New Delhi | Jagran News Desk: The World Health Organisation (WHO) on Wednesday recommended the world's first vaccine against malaria. The recommended vaccine is RTS,S/ASO1, trade name Mosquirix, and it has shown capabilities to reducing malaria among children in sub-Saharan Africa and in other regions.
"This is a historic moment. The long-awaited malaria vaccine for children is a breakthrough for science, child health and malaria control," said WHO Director-General Dr Tedros Adhanom Ghebreyesus in a statement while adding that this vaccine could save tens of thousands of young lives each year.
What is Mosquirix?
Mosquirix or RTS,S/AS01 is an anti-malaria vaccine developed by British drugmaker GlaxoSmithKline in 1987. The European Medicines Agency (EMA) claims that it can act against Plasmodium falciparum, the most deadly malaria parasite, and can reduce life-threatening severe malaria in children.
It also said that more than 8 lakh Mosquirix doses have been administered in children in Ghana, Kenya, and Malawi under their childhood immunization programmes.
Findings from the vaccine pilot showed it "significantly reduces severe malaria which is the deadly form by 30 per cent," said Kate O'Brien, Director of WHO's Department of Immunization, Vaccines and Biologicals.
The vaccine is "feasible to deliver", she added and "it's also reaching the unreached... Two thirds of children who don't sleep under a bed net in those countries are now benefiting from the vaccine."
How is Mosquirix administered?
Mosquirix is a three-dose anti-malaria vaccine that is administered with one month between each injection using a 0.5 ml injection. The WHO, however, has recommended a fourth dose 18 months after the third jab is inoculated.
How does Mosquirix work and what about its efficacy?
The EMA has said that Mosquirix has proteins that can be found on Plasmodium falciparum parasites. It can identify the "foreign" proteins and can act against Plasmodium falciparum, creating ant-bodies against it. Mosquirix's effectiveness at preventing severe cases of malaria in children is 30 per cent. However, it is the only approved vaccine.
Why a vaccine against malaria is need of the hour?
Malaria is far more deadly than COVID-19 in Africa. It killed 3.86 lakh Africans in 2019, according to a WHO estimate, compared with 2.12 lakh confirmed COVID-19 deaths in the past 18 months.

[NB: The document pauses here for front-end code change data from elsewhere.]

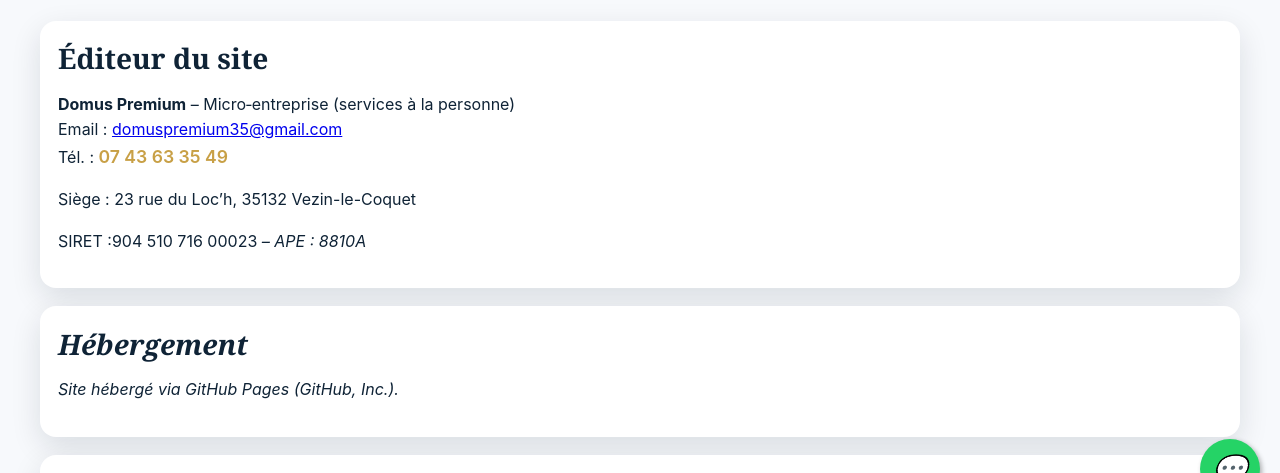
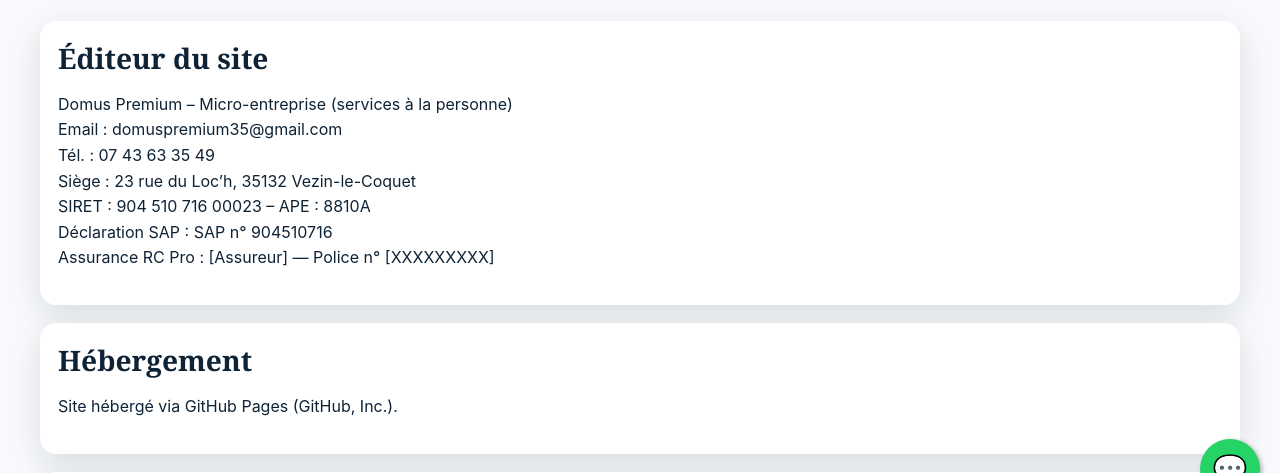
Before and after one commit to chrisrolland250-ai/domus-premium-site, a plain HTML site: page mentions.html in a window 1280 px wide. Shown: the part 281-754 px from the top of the page. Drawn offline with Linux system fonts and the light colour scheme.

Commit message:
Update mentions.html

```diff
--- a/mentions.html
+++ b/mentions.html
@@ -22,11 +22,13 @@
 <p class="section-lead">Conformément aux articles 6-III et 19 de la loi n°2004-575 pour la Confiance dans l’Économie Numérique (LCEN).</p>
 <div class="table-card">
 <h2>Éditeur du site</h2>
-<p><strong>Domus Premium</strong> – Micro‑entreprise (services à la personne)<br/>
-      Email : <a href="mailto:domuspremium35@gmail.com">domuspremium35@gmail.com</a><br/>
-      Tél. : <a href="tel:+33743633549"><a aria-label="Appeler Domus Premium au 07 43 63 35 49" href="tel:+33743633549">07 43 63 35 49</a></a><br/>
-     <p>Siège : 23 rue du Loc’h, 35132 Vezin-le-Coquet</p>
-      SIRET :904 510 716 00023<em> – APE : <em>8810A</em></p>
+<p>Domus Premium – Micro-entreprise (services à la personne)<br>
+Email : domuspremium35@gmail.com<br>
+Tél. : 07 43 63 35 49<br>
+Siège : 23 rue du Loc’h, 35132 Vezin-le-Coquet<br>
+SIRET : 904 510 716 00023 – APE : 8810A<br>
+Déclaration SAP : SAP n° 904510716<br>
+Assurance RC Pro : [Assureur] — Police n° [XXXXXXXXX]</p>
 </div>
 <div class="table-card">
 <h2>Hébergement</h2>
```
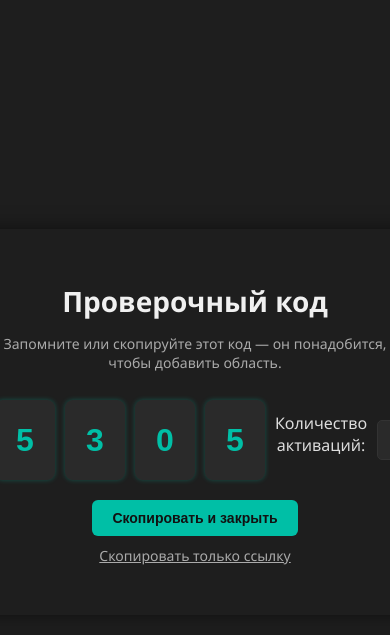
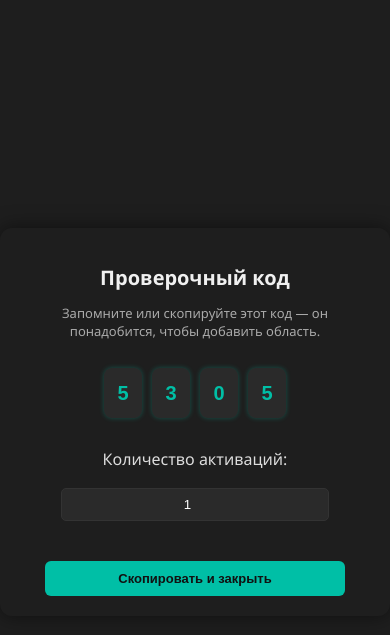
Before and after one commit to captann/gefest, a Flask app: a page that uses templates/share.html in a window 390 px wide; the page is wider, and only the part inside the window is pictured. Shown: the top 635 px of that part. Run offline with Flask 3, Linux system fonts and the light colour scheme; a user stored in the database is signed in; data comes from the database, SQL or seed files in the repository; both versions use the stored data as it was after the commit; parts of the project's set-up code (start-up, migrations or seed data) failed here and were passed over.

Commit message:
fixed share

```diff
--- a/main.py
+++ b/main.py
@@ -238,6 +238,8 @@ def is_hash_valid(hash):
 @login_required
 def share_area(user_id, area_id):
     current_user = User.get_by_id(session['user_id'])
+    if current_user is None:
+        return redirect('/logout')
     if role_weights.get(current_user.role, -100) < 0:
         return redirect('/logout')
     # Генерируем код
@@ -306,6 +308,8 @@ def validate_share_code(hash, user_id, *code):
 @login_required
 def add_area(hash):
     current_user = User.get_by_id(session['user_id'])
+    if current_user is None:
+        return redirect('/logout')
     if role_weights.get(current_user.role, -100) < 0:
         return redirect('/logout')
     user_id = current_user.user_id
@@ -344,6 +348,8 @@ def add_area(hash):
 @login_required
 def index():
     current_user = User.get_by_id(session['user_id'])
+    if current_user is None:
+        return redirect('/logout')
     if role_weights.get(current_user.role, -100) < 0:
         return redirect('/logout')
 
@@ -466,7 +472,7 @@ def login():
             resp = make_response(redirect(redirect_url))
             if remember:
                 expires = datetime.datetime.now() + datetime.timedelta(weeks=1)
-                resp.set_cookie('remember_token', str(user_data[0]), expires=expires)
+                resp.set_cookie('remember_token', str(user_data['user_id']), expires=expires)
             return resp
         else:
             error = "Неверный логин или пароль"
@@ -486,6 +492,8 @@ def logout():
 @login_required
 def update_task_status():
     current_user = User.get_by_id(session['user_id'])
+    if current_user is None:
+        return redirect('/logout')
     if role_weights.get(current_user.role, -100) < 0:
         return redirect('/logout')
     ok_color = 'green'
@@ -530,6 +538,8 @@ def update_map():
 @login_required
 def save_area():
     current_user = User.get_by_id(session['user_id'])
+    if current_user is None:
+        return redirect('/logout')
     if role_weights.get(current_user.role, -100) < 0:
         return redirect('/logout')
     data = request.json
@@ -609,6 +619,8 @@ def register():
 @login_required
 def generate_report():
     current_user = User.get_by_id(session['user_id'])
+    if current_user is None:
+        return redirect('/logout')
     if role_weights.get(current_user.role, -100) < 0:
         return redirect('/logout')
     login = User.get_by_id(session['user_id']).login
@@ -642,6 +654,8 @@ def generate_report():
 @login_required
 def control_panel():
     current_user = User.get_by_id(session['user_id'])
+    if current_user is None:
+        return redirect('/logout')
     if role_weights.get(current_user.role, -100) < 0:
         return redirect('/logout')
     current_user_role = current_user.role
@@ -691,6 +705,8 @@ def control_panel():
 @login_required
 def update_role():
     current_user = User.get_by_id(session['user_id'])
+    if current_user is None:
+        return redirect('/logout')
     if role_weights.get(current_user.role, -100) < 0:
         return redirect('/logout')
     try:
@@ -856,11 +872,15 @@ def favicon():
 @login_required
 def toggle_auto_archive():
     current_user = User.get_by_id(session['user_id'])
+    if current_user is None:
+        return redirect('/logout')
     if role_weights.get(current_user.role, -100) < 0:
         return redirect('/logout')
     data = request.get_json()
 
     current_user = User.get_by_id(session['user_id'])
+    if current_user is None:
+        return redirect('/logout')
     if current_user.role != "admin":
         return redirect('/')
 
@@ -870,10 +890,10 @@ def toggle_auto_archive():
     new_state = bool(data['state'])
 
     with DBsession() as dbsession:
-        settings = dbsession.query(SettingsModel).filter_by(user_id=current_user_id).first()
+        settings = dbsession.query(SettingsModel).filter_by(user_id=current_user.user_id).first()
 
         if not settings:
-            settings = SettingsModel(user_id=current_user_id, auto_archive_done_tasks=new_state)
+            settings = SettingsModel(user_id=current_user.user_id, auto_archive_done_tasks=new_state)
             dbsession.add(settings)
         else:
             settings.auto_archive_done_tasks = new_state
@@ -885,6 +905,8 @@ def toggle_auto_archive():
 @login_required
 def set_task_archived():
     current_user = User.get_by_id(session['user_id'])
+    if current_user is None:
+        return redirect('/logout')
     if role_weights.get(current_user.role, -100) < 0:
         return redirect('/logout')
     data = request.get_json()
@@ -910,6 +932,8 @@ def set_task_archived():
 @login_required
 def bulk_update_archived():
     current_user = User.get_by_id(session['user_id'])
+    if current_user is None:
+        return redirect('/logout')
     if role_weights.get(current_user.role, -100) < 0:
         return redirect('/logout')
     data = request.get_json()
@@ -952,6 +976,8 @@ def write_db_data(task_id: int):
 @login_required
 def synchronice():
     current_user = User.get_by_id(session['user_id'])
+    if current_user is None:
+        return redirect('/logout')
     if role_weights.get(current_user.role, -100) < 0:
         return redirect('/logout')
     sheet = request.form.get('sheet')
@@ -1034,6 +1060,8 @@ def update_existing_tasks():
 @login_required
 def download_db():
     current_user = User.get_by_id(session['user_id'])
+    if current_user is None:
+        return redirect('/logout')
     if role_weights.get(current_user.role, -100) < 0:
         return redirect('/logout')
     uid = session.get('user_id', 0)
@@ -1058,6 +1086,8 @@ def about():
 @login_required
 def profile():
     current_user = User.get_by_id(session['user_id'])
+    if current_user is None:
+        return redirect('/logout')
     if role_weights.get(current_user.role, -100) < 0:
         return redirect('/logout')
     return "Скоро здесь будет информация о профиле"
--- a/static/css/share_page.css
+++ b/static/css/share_page.css
@@ -15,6 +15,8 @@ body {
     padding: 30px;
     border-radius: 12px;
     box-shadow: 0 0 20px rgba(0, 0, 0, 0.5);
+    max-width: 500px;
+    width: 90%;
 }
 
 #share-container h2 {
@@ -32,6 +34,7 @@ body {
 .code-input-container {
     display: flex;
     justify-content: center;
+    flex-wrap: wrap;
     gap: 10px;
     margin: 20px 0;
 }
@@ -50,7 +53,8 @@ body {
     pointer-events: none;
 }
 
-#copy-close-btn {
+#copy-close-btn,
+.btn {
     background-color: #00bfa6;
     color: #111;
     padding: 10px 20px;
@@ -60,9 +64,12 @@ body {
     border-radius: 6px;
     cursor: pointer;
     transition: background-color 0.2s ease;
+    width: 100%;
+    max-width: 300px;
 }
 
-#copy-close-btn:hover {
+#copy-close-btn:hover,
+.btn:hover {
     background-color: #00a38f;
 }
 
@@ -91,33 +98,6 @@ body {
     transform: translateX(-50%) translateY(10px);
 }
 
-.code-digit-input {
-    width: 60px;
-    height: 80px;
-    font-size: 32px;
-    text-align: center;
-    border: none;
-    border-radius: 8px;
-    background: #2a2a2a;
-    color: #00a38f;
-    box-shadow: 0 0 5px #00a38f55;
-    font-weight: bold;
-}
-.btn {
-    background-color: #00bfa6;
-    color: #111;
-    padding: 10px 20px;
-    font-size: 14px;
-    font-weight: 600;
-    border: none;
-    border-radius: 6px;
-    cursor: pointer;
-    transition: background-color 0.2s ease;
-}
-
-.btn:hover {
-    background-color: #00a38f;
-}
 .link-only {
     font-size: 13px;
     color: #00a38f;
@@ -125,14 +105,17 @@ body {
     cursor: pointer;
     margin-top: 10px;
     transition: color 0.2s ease;
+    display: inline-block;
 }
 
 .link-only:hover {
     color: #00e699;
 }
+
 #area-name {
     margin-bottom: 20px;
     width: 250px;
+    max-width: 100%;
     padding: 10px;
     background-color: #2a2a2a;
     color: #00a38f;
@@ -153,10 +136,45 @@ input {
     outline: none;
     transition: border-color 0.3s;
     box-sizing: border-box;
+}
 
+/* 📱 Адаптивность */
+@media (max-width: 600px) {
+    #share-container {
+        padding: 20px;
+    }
 
-    html, body {
-    height: 100%;
-    margin: 0;
-    padding: 0;
+    #share-container h2 {
+        font-size: 22px;
+    }
+
+    #share-container p {
+        font-size: 13px;
+    }
+
+    .code-digit {
+        width: 45px;
+        height: 60px;
+        font-size: 24px;
+    }
+
+    #copy-close-btn,
+    .btn {
+        font-size: 13px;
+        padding: 10px;
+    }
 }
+
+@media (max-width: 400px) {
+    .code-digit {
+        width: 38px;
+        height: 50px;
+        font-size: 20px;
+    }
+
+    #share-container h2 {
+        font-size: 20px;
+    }
+}
+.help-class{
+pointer-events: auto;}
--- a/static/js/areas_list.js
+++ b/static/js/areas_list.js
@@ -52,10 +52,11 @@ function newList(polygonsData, sortedKeys = null, userId = user) {
     const keys = sortedKeys || Object.keys(polygonsData);
 
     if (!keys.length) {
+
         document.getElementById("area-search").setAttribute("hidden", true);
         document.getElementById("areas-container").setAttribute("hidden", true);
         document.getElementById("area-title").setAttribute("hidden", true);
-        return "";
+        console.log(document.getElementById("area-title"));
     } else {
         document.getElementById("area-search").removeAttribute("hidden");
         document.getElementById("areas-container").removeAttribute("hidden");
--- a/static/js/areas_scrollbar.js
+++ b/static/js/areas_scrollbar.js
@@ -8,7 +8,6 @@ areaList.addEventListener('scroll', () => {
     const scrollTop = areaList.scrollTop;
     const scrollHeight = areaList.scrollHeight;
     const clientHeight = areaList.clientHeight;
-
     const scrollPercent = (scrollTop / (scrollHeight - clientHeight)) * 100;
 
     // показать полосу вместо заголовка
--- a/static/js/polygons.js
+++ b/static/js/polygons.js
@@ -397,7 +397,7 @@ function toggleContainers() {
         if (element) {
             element.removeAttribute('hidden');
         }
-        document.getElementById("area-title").removeAttribute("hidden");
+
 
         hideMarkers();
         document.getElementById('add-area-btn').setAttribute('hidden','true')
--- a/templates/share.html
+++ b/templates/share.html
@@ -25,7 +25,7 @@
 
 
         <button id="copy-close-btn" class="btn">Скопировать и закрыть</button>
-        <p id="copy-link-only" class="link-only">Скопировать только ссылку</p>
+       <p id="copy-link-only" class="link-only" style="display:none;">Скопировать только ссылку</p>
 
     </div>
     <div id="copy-toast" class="copy-toast hidden">Скопировано в буфер обмена</div>
```
Also changed, not shown: static/js/add_area.js (+6 -3 lines), static/js/share_page.js (+57 -47 lines), templates/add_area.html (+6 -13 lines), address_new.db.
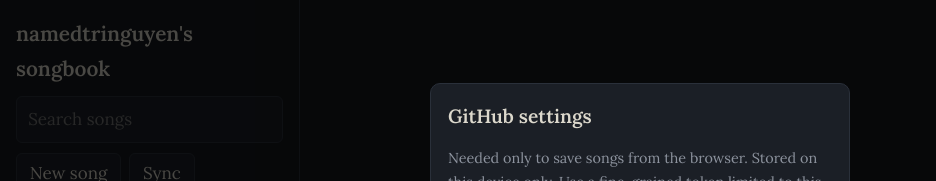
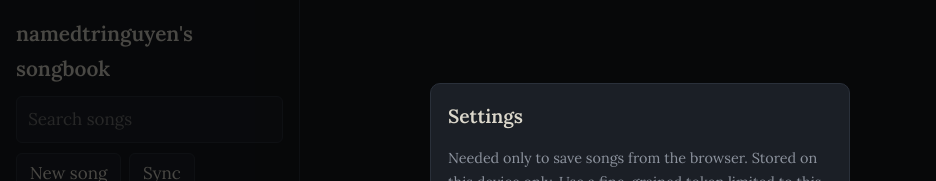
Before and after one commit to namedtringuyen/chordify, a plain HTML site: page index.html in a window 1280 px wide. Both pictures are taken after a click on the button "Settings". Shown: the top 181 px of the page, without its empty margins (0-936 px from the left). Drawn offline with Linux system fonts and the light colour scheme.

Commit message:
Update index.html

```diff
--- a/index.html
+++ b/index.html
@@ -67,7 +67,7 @@ dialog label{display:block;font-size:.9rem;color:var(--dim);margin-top:.6rem}
 
 <dialog id="dlg">
  <form method="dialog" id="cf">
-  <h2 style="font-size:1.2rem">GitHub settings</h2>
+  <h2 style="font-size:1.2rem">Settings</h2>
   <p style="color:var(--dim);font-size:.9rem;margin:.3rem 0">Needed only to save songs from the browser. Stored on this device only. Use a fine-grained token limited to this repo with Contents read/write.</p>
   <label>Username<input name="owner" autocomplete="off"></label>
   <label>Repository<input name="repo" autocomplete="off"></label>
```
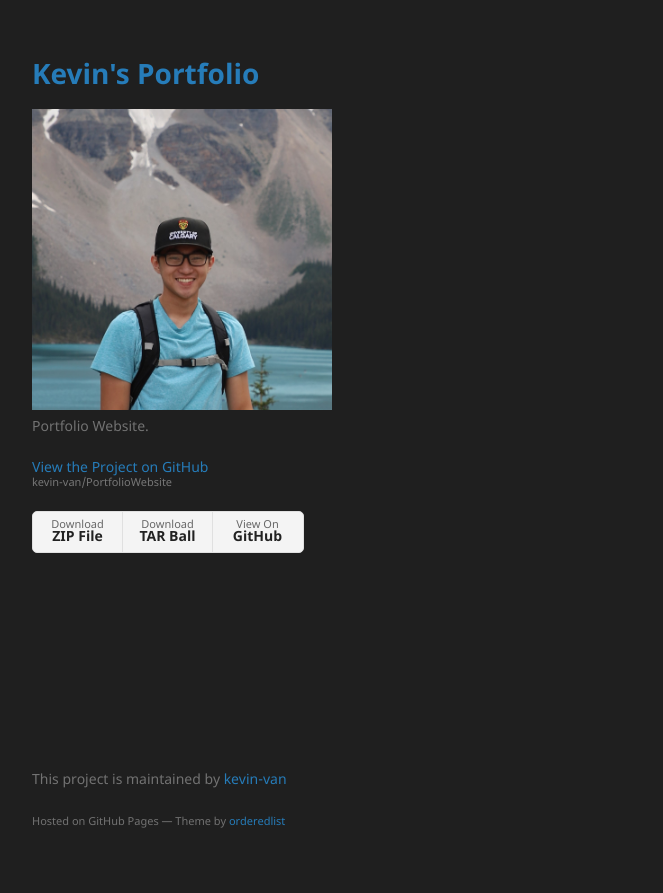
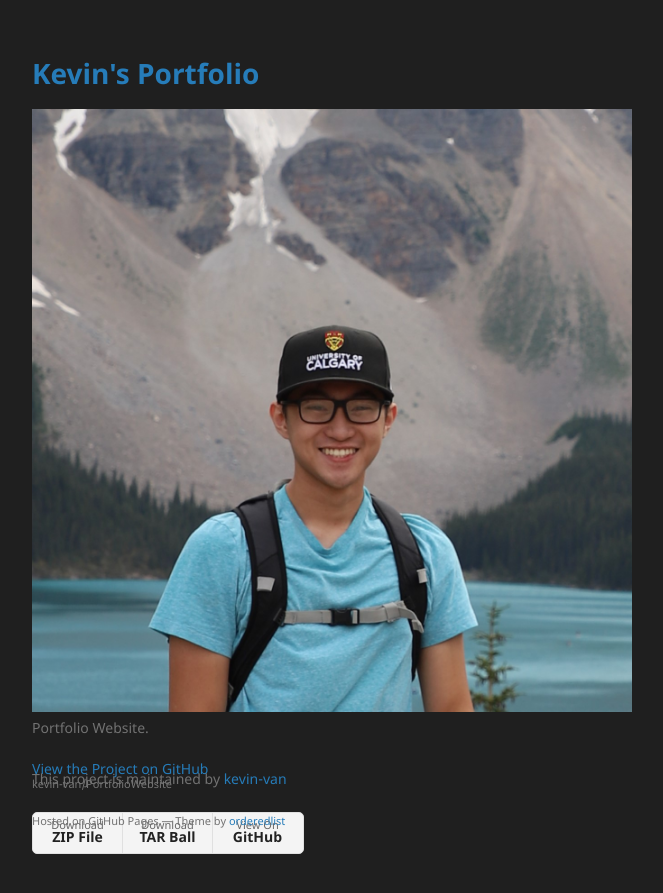
Before and after one commit to kevin-van/PortfolioWebsite, a Jekyll site: the page built from index.md, in a window 1280 px wide. Shown: the top 893 px of the page, without its empty margins (178-841 px from the left). Built offline with Jekyll 4.4.1, drawn with Linux system fonts in a browser that asks for light colours.

Commit message:
Widen Header

```diff
--- a/_sass/jekyll-theme-minimal.scss
+++ b/_sass/jekyll-theme-minimal.scss
@@ -120,8 +120,7 @@ kbd {
 
 //Header(Left side code + default.html)
 header {
-  width:300px;
-  float:left;
+  width:600px;
   position:fixed;
   -webkit-font-smoothing:subpixel-antialiased;
 }
@@ -224,10 +223,9 @@ footer {
     width:auto;
   }
 
-  //Comment this out so header is centered?
-  // header {
-  //   padding-right:320px;
-  // }
+  header {
+    padding-right:320px;
+  }
 
   section {
     border:1px solid #e5e5e5;
```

The WHO says 94 per cent of malaria cases and deaths occur in Africa, a continent of 1.3 billion people. The preventable disease is caused by parasites transmitted to people by the bites of infected mosquitoes. Symptoms include fever, vomiting and fatigue.
Posted By: Aalok Sensharma